Tracking data from a running app has tripped up a Scottish ultrarunner, after it revealed a 2.5 mile anomaly during a high-profile race.
Dr Joasia Zakrzewski, a record-breaking athlete who frequently runs races of hundreds of miles, finished third in the 2023 GB Ultras Manchester to Liverpool 50-mile race earlier this month, just weeks after winning a 48-hour race in Taipei across 255 miles.
However, thanks to data uploaded to Strava, a running and cycling app, it was later discovered she had used a car for a 2.5 mile stretch of the race.
The 47-year-old has since been stripped of the result, with the case referred to UK Athletics.
Speaking to the BBC, a friend said she had been poorly after arriving into the UK only hours earlier from Australia, and wanted to apologise for what she did.
Adrian Stott said: “The race didn’t go to plan. She said she was feeling sick and tired in the race and wanted to drop out,” he said.
“She has cooperated fully with the race organisers’ investigations, giving them a full account of what happened.”
Race director Wayne Drinkwater, said he was given information that a runner had an “unsporting, competitive advantage during a section of the event”.
He said: “The issue has been investigated and, having reviewed the data from our race tracking system, GPX data, statements provided from our event team, other competitors and from the participant herself, we can confirm that a runner has now been disqualified from the event having taken vehicle transport during part of the route.”
Third place was handed to Mel Sykes, who tweeted about the incident, saying: “The sad thing in all this is that it completely takes the p*** out of the race organisers, fellow competitors and fair sport.
“How can someone who knows they have cheated cross a finish line, collect a medal/trophy and have their photos taken?!
“For all the over analysing of data we do these days, it’s also a bloody great tool for situations like this. You have to be superwoman to be running 1:40min/miles at 90bpm with zero cadence.
“The audacity of uploading the data, complete with trophy photo, makes this worse!!”
She added: “Racing is racing. No matter who you are and how much you’ve prepared, things go wrong on race day. Suck it up. Take it on the chin. Move on to the next one. Being a cheat is not OK.”

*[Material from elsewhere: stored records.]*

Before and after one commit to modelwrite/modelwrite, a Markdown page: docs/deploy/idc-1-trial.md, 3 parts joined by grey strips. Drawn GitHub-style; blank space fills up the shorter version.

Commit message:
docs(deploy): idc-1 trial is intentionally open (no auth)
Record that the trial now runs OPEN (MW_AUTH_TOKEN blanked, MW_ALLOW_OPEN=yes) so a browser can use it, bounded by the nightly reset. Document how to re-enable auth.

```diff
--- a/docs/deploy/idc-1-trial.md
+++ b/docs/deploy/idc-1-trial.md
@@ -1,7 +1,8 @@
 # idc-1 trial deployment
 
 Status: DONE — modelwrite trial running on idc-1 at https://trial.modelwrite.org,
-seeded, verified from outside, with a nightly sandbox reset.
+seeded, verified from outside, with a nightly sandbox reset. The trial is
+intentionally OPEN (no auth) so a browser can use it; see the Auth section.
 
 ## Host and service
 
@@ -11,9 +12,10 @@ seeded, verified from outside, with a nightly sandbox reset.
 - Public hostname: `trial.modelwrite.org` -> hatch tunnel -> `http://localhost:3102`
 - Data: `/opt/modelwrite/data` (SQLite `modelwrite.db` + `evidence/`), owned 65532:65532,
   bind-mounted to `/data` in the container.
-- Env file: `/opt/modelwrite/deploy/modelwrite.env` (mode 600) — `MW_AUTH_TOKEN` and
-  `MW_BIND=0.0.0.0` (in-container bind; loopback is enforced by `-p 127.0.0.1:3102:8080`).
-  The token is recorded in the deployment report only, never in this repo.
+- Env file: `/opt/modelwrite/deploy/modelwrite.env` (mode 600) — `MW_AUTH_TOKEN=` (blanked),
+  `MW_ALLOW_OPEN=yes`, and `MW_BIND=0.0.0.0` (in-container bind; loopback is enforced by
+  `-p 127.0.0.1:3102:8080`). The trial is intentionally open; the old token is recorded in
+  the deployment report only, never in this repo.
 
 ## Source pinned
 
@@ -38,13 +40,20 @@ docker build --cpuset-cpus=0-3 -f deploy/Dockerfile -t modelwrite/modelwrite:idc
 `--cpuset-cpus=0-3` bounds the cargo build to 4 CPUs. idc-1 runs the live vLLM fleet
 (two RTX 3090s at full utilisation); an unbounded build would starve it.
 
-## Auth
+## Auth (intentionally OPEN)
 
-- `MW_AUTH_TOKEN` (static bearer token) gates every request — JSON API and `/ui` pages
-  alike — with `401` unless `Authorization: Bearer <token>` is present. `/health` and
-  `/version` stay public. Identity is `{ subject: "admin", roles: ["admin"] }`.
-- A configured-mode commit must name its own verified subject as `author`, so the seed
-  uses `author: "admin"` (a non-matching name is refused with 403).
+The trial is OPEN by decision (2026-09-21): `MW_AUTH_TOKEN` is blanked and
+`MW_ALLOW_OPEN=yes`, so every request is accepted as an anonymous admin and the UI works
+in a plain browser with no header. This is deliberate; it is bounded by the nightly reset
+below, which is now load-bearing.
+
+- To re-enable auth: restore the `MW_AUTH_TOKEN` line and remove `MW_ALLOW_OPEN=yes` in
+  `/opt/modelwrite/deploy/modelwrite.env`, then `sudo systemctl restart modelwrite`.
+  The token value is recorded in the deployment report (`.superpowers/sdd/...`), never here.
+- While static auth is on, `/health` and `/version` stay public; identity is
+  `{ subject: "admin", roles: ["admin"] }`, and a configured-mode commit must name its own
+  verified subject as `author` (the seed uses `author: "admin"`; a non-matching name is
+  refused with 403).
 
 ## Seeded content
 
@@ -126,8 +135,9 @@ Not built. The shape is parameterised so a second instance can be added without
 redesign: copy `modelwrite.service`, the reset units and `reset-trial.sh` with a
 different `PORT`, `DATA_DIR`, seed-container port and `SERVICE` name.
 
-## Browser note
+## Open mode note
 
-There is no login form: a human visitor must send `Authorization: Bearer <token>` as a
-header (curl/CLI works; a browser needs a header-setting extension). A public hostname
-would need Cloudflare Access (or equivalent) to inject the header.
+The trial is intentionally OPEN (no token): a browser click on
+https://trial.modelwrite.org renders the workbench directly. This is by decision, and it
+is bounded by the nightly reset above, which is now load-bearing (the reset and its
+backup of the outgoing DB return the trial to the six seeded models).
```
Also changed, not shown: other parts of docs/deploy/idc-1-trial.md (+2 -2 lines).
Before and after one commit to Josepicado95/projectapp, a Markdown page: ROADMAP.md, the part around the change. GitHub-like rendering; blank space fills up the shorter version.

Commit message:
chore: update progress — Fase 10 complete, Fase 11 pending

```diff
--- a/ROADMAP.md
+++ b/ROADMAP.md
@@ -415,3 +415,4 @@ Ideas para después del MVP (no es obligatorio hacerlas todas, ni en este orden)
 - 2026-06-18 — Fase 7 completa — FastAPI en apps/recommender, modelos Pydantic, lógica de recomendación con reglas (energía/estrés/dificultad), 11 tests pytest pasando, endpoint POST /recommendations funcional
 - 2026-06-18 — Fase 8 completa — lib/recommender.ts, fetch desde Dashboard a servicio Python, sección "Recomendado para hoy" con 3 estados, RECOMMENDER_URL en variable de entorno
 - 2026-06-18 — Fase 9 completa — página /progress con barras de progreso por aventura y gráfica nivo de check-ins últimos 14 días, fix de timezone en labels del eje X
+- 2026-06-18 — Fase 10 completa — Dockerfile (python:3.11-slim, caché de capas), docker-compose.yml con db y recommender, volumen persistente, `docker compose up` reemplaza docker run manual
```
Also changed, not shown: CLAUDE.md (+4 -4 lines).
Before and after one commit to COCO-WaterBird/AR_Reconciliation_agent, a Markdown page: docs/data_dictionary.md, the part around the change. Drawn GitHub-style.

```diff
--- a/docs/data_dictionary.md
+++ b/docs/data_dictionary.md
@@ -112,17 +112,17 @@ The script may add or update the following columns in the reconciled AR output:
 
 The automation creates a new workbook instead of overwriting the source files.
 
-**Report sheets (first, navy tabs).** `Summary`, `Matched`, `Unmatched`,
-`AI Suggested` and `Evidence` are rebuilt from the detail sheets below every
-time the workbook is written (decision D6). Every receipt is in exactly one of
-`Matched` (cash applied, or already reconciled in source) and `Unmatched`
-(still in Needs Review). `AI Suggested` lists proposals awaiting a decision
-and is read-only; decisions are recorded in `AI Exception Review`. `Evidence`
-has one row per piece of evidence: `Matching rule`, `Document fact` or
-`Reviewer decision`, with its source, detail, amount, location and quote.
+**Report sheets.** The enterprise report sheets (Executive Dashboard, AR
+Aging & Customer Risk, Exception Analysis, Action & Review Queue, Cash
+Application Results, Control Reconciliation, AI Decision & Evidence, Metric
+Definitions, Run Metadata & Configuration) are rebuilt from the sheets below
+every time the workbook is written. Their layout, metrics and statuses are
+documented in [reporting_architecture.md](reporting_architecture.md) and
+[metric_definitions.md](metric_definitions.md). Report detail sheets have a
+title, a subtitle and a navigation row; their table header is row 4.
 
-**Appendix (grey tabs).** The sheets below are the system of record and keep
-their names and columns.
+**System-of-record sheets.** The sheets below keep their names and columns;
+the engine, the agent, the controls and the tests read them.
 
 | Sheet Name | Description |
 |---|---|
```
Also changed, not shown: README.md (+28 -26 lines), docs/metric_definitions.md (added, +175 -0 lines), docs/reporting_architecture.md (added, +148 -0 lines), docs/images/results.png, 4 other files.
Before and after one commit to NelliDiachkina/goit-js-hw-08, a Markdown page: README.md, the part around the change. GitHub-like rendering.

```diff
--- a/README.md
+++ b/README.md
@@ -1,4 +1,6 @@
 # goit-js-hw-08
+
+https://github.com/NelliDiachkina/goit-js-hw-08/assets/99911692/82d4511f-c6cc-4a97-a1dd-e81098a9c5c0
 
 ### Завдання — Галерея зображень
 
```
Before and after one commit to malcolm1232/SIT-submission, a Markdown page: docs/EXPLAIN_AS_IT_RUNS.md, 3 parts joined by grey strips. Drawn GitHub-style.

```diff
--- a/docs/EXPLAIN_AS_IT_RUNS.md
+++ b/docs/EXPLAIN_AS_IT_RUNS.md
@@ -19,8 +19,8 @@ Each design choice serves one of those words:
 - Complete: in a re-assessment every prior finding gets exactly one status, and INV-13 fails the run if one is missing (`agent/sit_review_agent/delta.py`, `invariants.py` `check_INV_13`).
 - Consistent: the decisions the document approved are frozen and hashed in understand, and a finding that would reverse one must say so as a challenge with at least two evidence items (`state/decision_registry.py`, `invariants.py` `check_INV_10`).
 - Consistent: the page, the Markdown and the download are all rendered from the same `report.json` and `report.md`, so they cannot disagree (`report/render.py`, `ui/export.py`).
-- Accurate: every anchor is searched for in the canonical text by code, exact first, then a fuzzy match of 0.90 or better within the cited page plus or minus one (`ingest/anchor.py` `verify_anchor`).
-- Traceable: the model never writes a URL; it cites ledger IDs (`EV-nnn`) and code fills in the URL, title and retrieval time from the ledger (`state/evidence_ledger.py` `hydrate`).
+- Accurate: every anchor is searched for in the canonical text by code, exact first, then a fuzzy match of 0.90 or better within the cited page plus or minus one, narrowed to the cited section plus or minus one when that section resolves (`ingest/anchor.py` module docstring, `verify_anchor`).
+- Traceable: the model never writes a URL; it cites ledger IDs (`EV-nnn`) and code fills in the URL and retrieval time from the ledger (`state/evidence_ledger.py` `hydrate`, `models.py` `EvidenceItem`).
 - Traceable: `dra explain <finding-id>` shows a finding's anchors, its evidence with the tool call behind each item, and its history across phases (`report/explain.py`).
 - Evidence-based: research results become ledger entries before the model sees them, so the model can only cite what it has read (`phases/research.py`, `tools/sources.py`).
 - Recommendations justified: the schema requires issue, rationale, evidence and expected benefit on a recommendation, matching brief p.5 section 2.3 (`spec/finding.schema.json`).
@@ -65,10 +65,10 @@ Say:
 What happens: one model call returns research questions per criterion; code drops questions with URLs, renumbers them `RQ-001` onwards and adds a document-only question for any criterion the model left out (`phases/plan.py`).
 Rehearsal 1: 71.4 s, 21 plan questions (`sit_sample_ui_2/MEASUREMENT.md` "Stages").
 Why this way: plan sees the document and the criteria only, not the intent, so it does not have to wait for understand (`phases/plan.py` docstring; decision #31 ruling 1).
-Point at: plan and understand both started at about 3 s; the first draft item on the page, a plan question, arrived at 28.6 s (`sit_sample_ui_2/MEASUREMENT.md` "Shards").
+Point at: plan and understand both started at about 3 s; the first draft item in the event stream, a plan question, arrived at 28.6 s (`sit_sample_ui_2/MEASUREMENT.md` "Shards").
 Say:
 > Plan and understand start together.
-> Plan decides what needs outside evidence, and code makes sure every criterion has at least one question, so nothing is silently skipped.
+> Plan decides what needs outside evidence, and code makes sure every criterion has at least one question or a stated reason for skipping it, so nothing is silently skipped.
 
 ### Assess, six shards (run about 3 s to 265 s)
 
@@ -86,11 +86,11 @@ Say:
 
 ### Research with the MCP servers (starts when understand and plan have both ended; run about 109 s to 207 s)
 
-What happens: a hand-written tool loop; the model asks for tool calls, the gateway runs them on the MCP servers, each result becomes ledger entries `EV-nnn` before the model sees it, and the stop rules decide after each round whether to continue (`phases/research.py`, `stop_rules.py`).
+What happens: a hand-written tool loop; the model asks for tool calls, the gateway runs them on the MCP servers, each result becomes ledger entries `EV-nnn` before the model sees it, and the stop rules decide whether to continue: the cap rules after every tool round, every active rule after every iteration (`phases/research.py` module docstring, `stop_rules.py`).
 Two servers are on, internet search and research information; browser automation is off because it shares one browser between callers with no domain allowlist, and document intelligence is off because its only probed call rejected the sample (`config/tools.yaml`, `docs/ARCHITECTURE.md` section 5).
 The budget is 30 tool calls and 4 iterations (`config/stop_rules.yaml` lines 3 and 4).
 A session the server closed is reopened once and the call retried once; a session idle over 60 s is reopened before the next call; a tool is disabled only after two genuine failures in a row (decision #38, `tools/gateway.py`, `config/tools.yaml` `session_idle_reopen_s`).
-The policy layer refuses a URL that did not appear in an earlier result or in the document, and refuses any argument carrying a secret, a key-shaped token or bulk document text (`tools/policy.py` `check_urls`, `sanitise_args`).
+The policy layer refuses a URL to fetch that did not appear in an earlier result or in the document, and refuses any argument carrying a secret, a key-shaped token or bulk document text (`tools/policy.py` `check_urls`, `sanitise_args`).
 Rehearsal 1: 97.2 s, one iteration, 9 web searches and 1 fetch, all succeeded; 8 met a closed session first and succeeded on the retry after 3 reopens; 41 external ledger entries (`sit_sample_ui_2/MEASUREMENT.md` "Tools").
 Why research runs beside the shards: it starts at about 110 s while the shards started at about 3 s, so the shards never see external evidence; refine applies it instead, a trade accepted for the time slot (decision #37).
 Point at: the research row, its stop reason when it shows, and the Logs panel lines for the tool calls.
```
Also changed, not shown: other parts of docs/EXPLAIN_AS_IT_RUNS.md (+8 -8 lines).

Dr Zakrzewski works as a GP in Dumfries, and has raced for Scotland and Great Britain in various championships – including the 2014 Commonwealth Games in Glasgow.
She also won a 24-hour race in Australia in 2020 after running more than 236km (146 miles), and has previously set national records for 200km and 100 miles races.
Sky News has contacted Dr Zakrzewski for further comment.